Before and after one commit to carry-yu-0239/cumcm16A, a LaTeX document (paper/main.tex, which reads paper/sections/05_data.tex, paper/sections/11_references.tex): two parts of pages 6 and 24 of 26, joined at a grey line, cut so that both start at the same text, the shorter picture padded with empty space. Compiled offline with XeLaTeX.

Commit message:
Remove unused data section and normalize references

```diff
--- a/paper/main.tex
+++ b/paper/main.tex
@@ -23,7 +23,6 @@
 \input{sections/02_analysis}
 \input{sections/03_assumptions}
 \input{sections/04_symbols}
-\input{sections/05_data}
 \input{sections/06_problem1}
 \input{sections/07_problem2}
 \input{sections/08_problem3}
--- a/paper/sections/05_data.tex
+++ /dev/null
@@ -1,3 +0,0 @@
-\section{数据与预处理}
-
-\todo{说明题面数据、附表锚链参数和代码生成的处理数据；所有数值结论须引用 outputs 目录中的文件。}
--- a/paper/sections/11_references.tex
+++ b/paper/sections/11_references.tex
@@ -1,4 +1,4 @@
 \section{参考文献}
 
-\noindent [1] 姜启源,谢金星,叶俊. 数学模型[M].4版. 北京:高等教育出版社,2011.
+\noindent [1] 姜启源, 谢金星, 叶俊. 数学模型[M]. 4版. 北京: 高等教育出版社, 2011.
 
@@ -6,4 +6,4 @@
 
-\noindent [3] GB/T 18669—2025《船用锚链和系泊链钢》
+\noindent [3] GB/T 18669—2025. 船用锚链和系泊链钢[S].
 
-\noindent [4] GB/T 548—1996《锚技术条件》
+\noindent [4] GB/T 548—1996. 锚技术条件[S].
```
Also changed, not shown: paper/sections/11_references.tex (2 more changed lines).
· · · · · · ·
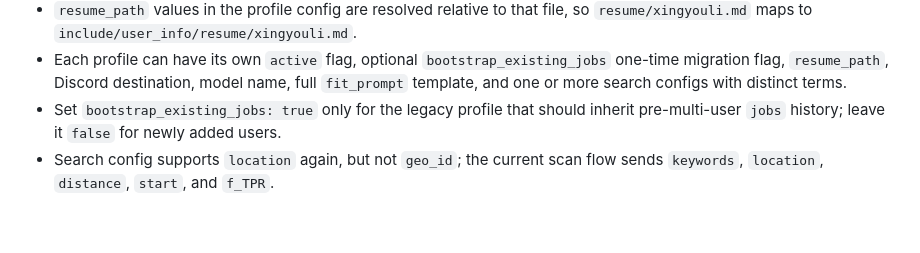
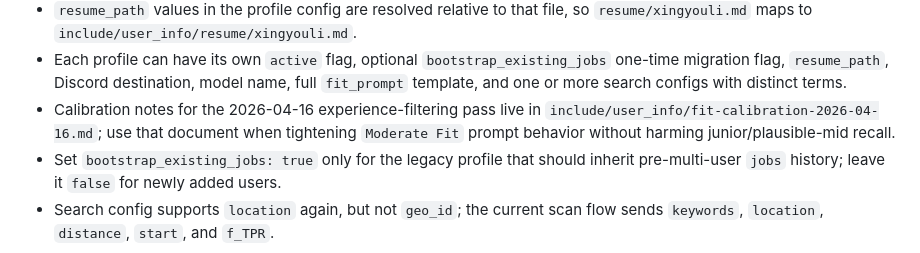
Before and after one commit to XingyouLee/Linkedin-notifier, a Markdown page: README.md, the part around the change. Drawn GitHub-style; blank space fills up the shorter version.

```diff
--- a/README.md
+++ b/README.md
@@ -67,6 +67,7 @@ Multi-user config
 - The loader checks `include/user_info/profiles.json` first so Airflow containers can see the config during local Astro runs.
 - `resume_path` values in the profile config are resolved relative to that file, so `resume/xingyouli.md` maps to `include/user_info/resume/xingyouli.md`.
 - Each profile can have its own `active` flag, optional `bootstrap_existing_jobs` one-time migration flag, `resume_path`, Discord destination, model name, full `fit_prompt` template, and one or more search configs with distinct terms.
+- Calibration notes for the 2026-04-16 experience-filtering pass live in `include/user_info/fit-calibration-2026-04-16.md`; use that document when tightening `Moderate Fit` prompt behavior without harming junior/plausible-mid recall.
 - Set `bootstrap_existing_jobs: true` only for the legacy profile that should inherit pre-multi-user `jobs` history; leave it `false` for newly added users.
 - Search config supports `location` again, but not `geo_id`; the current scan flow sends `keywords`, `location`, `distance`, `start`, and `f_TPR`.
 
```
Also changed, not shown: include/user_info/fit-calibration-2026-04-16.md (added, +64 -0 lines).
· · · · · · ·
* WHAT THE TASK REQUIRES:
Copy all lines from the listing that contain "noindent".

* ANSWER SPACE:
-\noindent [1] 姜启源,谢金星,叶俊. 数学模型[M].4版. 北京:高等教育出版社,2011.
+\noindent [1] 姜启源, 谢金星, 叶俊. 数学模型[M]. 4版. 北京: 高等教育出版社, 2011.
-\noindent [3] GB/T 18669—2025《船用锚链和系泊链钢》
+\noindent [3] GB/T 18669—2025. 船用锚链和系泊链钢[S].
-\noindent [4] GB/T 548—1996《锚技术条件》
+\noindent [4] GB/T 548—1996. 锚技术条件[S].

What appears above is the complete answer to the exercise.